§ **Problem details**: If a record contains a picture, drop the picture and copy everything else exactly.

§ **Exercise material**:
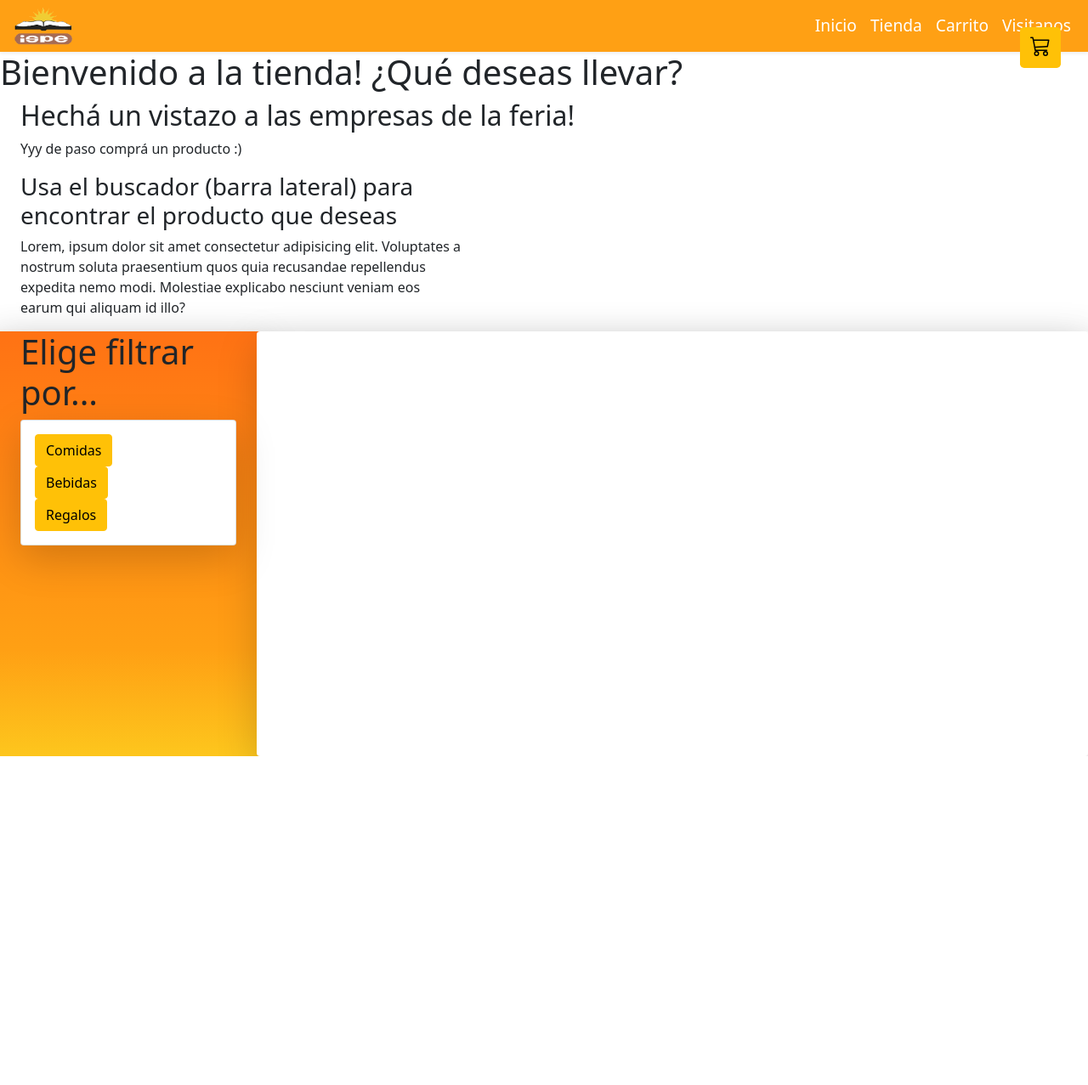
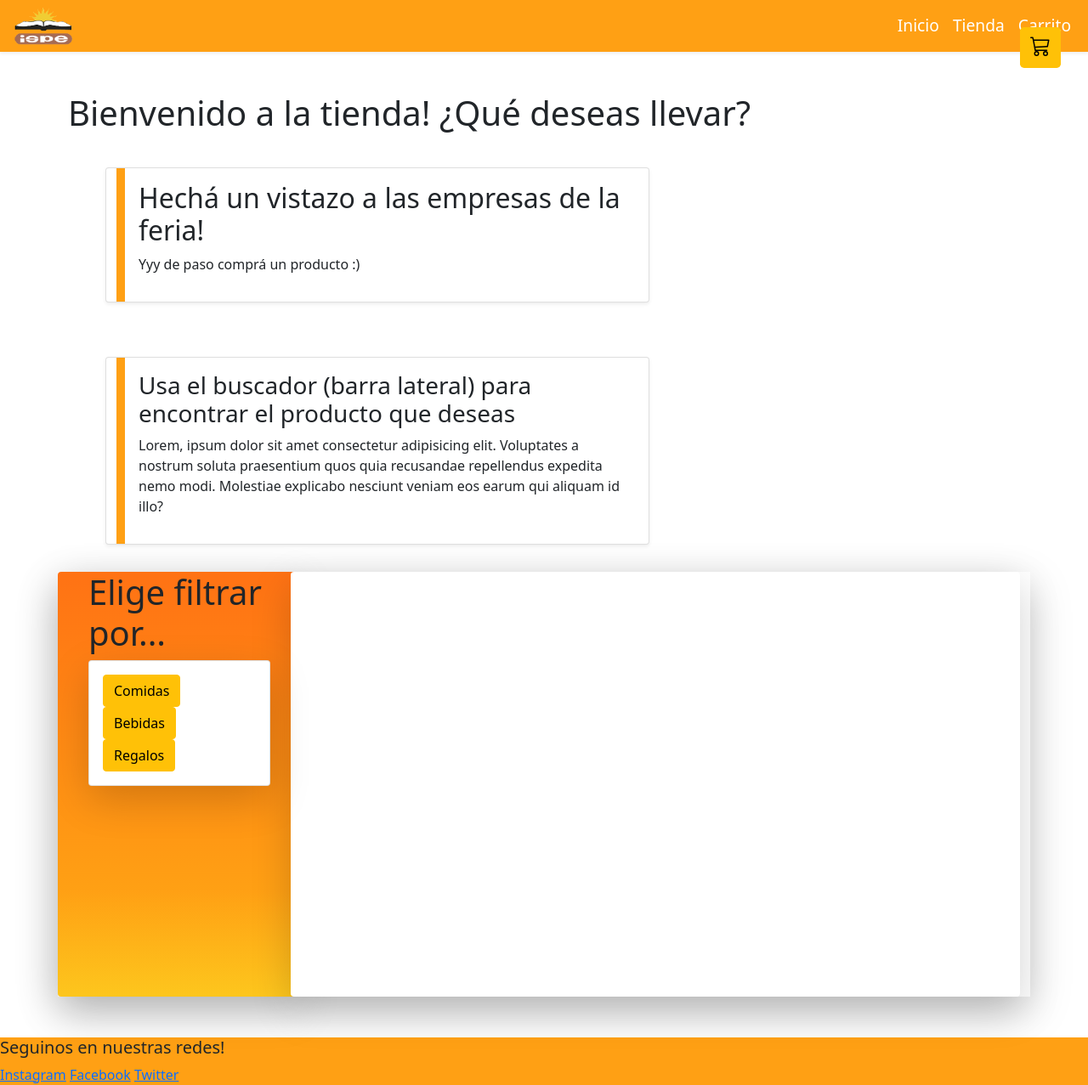
Before and after one commit to Maximo-Suarez/proyecto-curso-js, a plain HTML site: page pages/tienda.html in a window 1280 px wide. Shown: the whole page at 85% size. Before the commit the page ends 890 px from the top, so only its background shows below. Drawn offline with nearby package versions, Linux system fonts and the light colour scheme.

Commit message:
agrego estilo y contenido a tienda y carrito

```diff
--- a/css/style.css
+++ b/css/style.css
@@ -29,7 +29,7 @@ body{
     border-left: #fff solid 1px;
 
 }
-.inicio__card{
+.inicio__card, .tienda__card{
     margin: 2rem !important;
     width: 50vw;
 
--- a/pages/tienda.html
+++ b/pages/tienda.html
@@ -34,25 +34,26 @@
                             <li class="nav-item">
                                 <a class="nav-link" href="./carrito.html">Carrito</a>
                             </li>
-                            <li class="nav-item">
-                                <a class="nav-link" href="./visitanos.html">Visitanos</a>
-                            </li>
                         </ul>
                     </div>
                 </div>
             </nav>
         </header>
 
-        <main>
+        <main style="margin: 3rem 5rem;">
             <h1>Bienvenido a la tienda! ¿Qué deseas llevar?</h1>
             <section class="container row">
-                <section class="col-10">
-                    <h2>Hechá un vistazo a las empresas de la feria!</h2>
-                    <p>Yyy de paso comprá un producto :)</p>
+                <section class="col-10 card tienda__card shadow-sm">
+                    <div class="card-body card__contenedorContenido">
+                        <h2>Hechá un vistazo a las empresas de la feria!</h2>
+                        <p>Yyy de paso comprá un producto :)</p>
+                    </div>
                 </section>
-                <section class="col-6">
-                    <h3>Usa el buscador (barra lateral) para encontrar el producto que deseas</h3>
-                    <p>Lorem, ipsum dolor sit amet consectetur adipisicing elit. Voluptates a nostrum soluta praesentium quos quia recusandae repellendus expedita nemo modi. Molestiae explicabo nesciunt veniam eos earum qui aliquam id illo?</p>
+                <section class="col-6 card tienda__card shadow-sm">
+                    <div class="card-body card__contenedorContenido">
+                        <h3>Usa el buscador (barra lateral) para encontrar el producto que deseas</h3>
+                        <p>Lorem, ipsum dolor sit amet consectetur adipisicing elit. Voluptates a nostrum soluta praesentium quos quia recusandae repellendus expedita nemo modi. Molestiae explicabo nesciunt veniam eos earum qui aliquam id illo?</p>
+                    </div>
                 </section>
             </section>
             <section class="tienda__buscador row shadow-lg">
@@ -96,6 +97,12 @@
                 </a>
             </div>
         </aside>
+        <footer class="footer">
+            <h5>Seguinos en nuestras redes!</h5>
+            <a href="https://instagram.com/">Instagram</a>
+            <a href="https://facebook.com/">Facebook</a>
+            <a href="https://twitter.com/">Twitter</a>
+        </footer>
 
 
         <!-- ___________________________JAVASCRIPT___________________________ -->
```
Also changed, not shown: pages/carrito.html (+0 -3 lines).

§ **Task result**:
Before and after one commit to Maximo-Suarez/proyecto-curso-js, a plain HTML site: page pages/tienda.html in a window 1280 px wide. Shown: the whole page at 85% size. Before the commit the page ends 890 px from the top, so only its background shows below. Drawn offline with nearby package versions, Linux system fonts and the light colour scheme.

Commit message:
agrego estilo y contenido a tienda y carrito

```diff
--- a/css/style.css
+++ b/css/style.css
@@ -29,7 +29,7 @@ body{
     border-left: #fff solid 1px;
 
 }
-.inicio__card{
+.inicio__card, .tienda__card{
     margin: 2rem !important;
     width: 50vw;
 
--- a/pages/tienda.html
+++ b/pages/tienda.html
@@ -34,25 +34,26 @@
                             <li class="nav-item">
                                 <a class="nav-link" href="./carrito.html">Carrito</a>
                             </li>
-                            <li class="nav-item">
-                                <a class="nav-link" href="./visitanos.html">Visitanos</a>
-                            </li>
                         </ul>
                     </div>
                 </div>
             </nav>
         </header>
 
-        <main>
+        <main style="margin: 3rem 5rem;">
             <h1>Bienvenido a la tienda! ¿Qué deseas llevar?</h1>
             <section class="container row">
-                <section class="col-10">
-                    <h2>Hechá un vistazo a las empresas de la feria!</h2>
-                    <p>Yyy de paso comprá un producto :)</p>
+                <section class="col-10 card tienda__card shadow-sm">
+                    <div class="card-body card__contenedorContenido">
+                        <h2>Hechá un vistazo a las empresas de la feria!</h2>
+                        <p>Yyy de paso comprá un producto :)</p>
+                    </div>
                 </section>
-                <section class="col-6">
-                    <h3>Usa el buscador (barra lateral) para encontrar el producto que deseas</h3>
-                    <p>Lorem, ipsum dolor sit amet consectetur adipisicing elit. Voluptates a nostrum soluta praesentium quos quia recusandae repellendus expedita nemo modi. Molestiae explicabo nesciunt veniam eos earum qui aliquam id illo?</p>
+                <section class="col-6 card tienda__card shadow-sm">
+                    <div class="card-body card__contenedorContenido">
+                        <h3>Usa el buscador (barra lateral) para encontrar el producto que deseas</h3>
+                        <p>Lorem, ipsum dolor sit amet consectetur adipisicing elit. Voluptates a nostrum soluta praesentium quos quia recusandae repellendus expedita nemo modi. Molestiae explicabo nesciunt veniam eos earum qui aliquam id illo?</p>
+                    </div>
                 </section>
             </section>
             <section class="tienda__buscador row shadow-lg">
@@ -96,6 +97,12 @@
                 </a>
             </div>
         </aside>
+        <footer class="footer">
+            <h5>Seguinos en nuestras redes!</h5>
+            <a href="https://instagram.com/">Instagram</a>
+            <a href="https://facebook.com/">Facebook</a>
+            <a href="https://twitter.com/">Twitter</a>
+        </footer>
 
 
         <!-- ___________________________JAVASCRIPT___________________________ -->
```
Also changed, not shown: pages/carrito.html (+0 -3 lines).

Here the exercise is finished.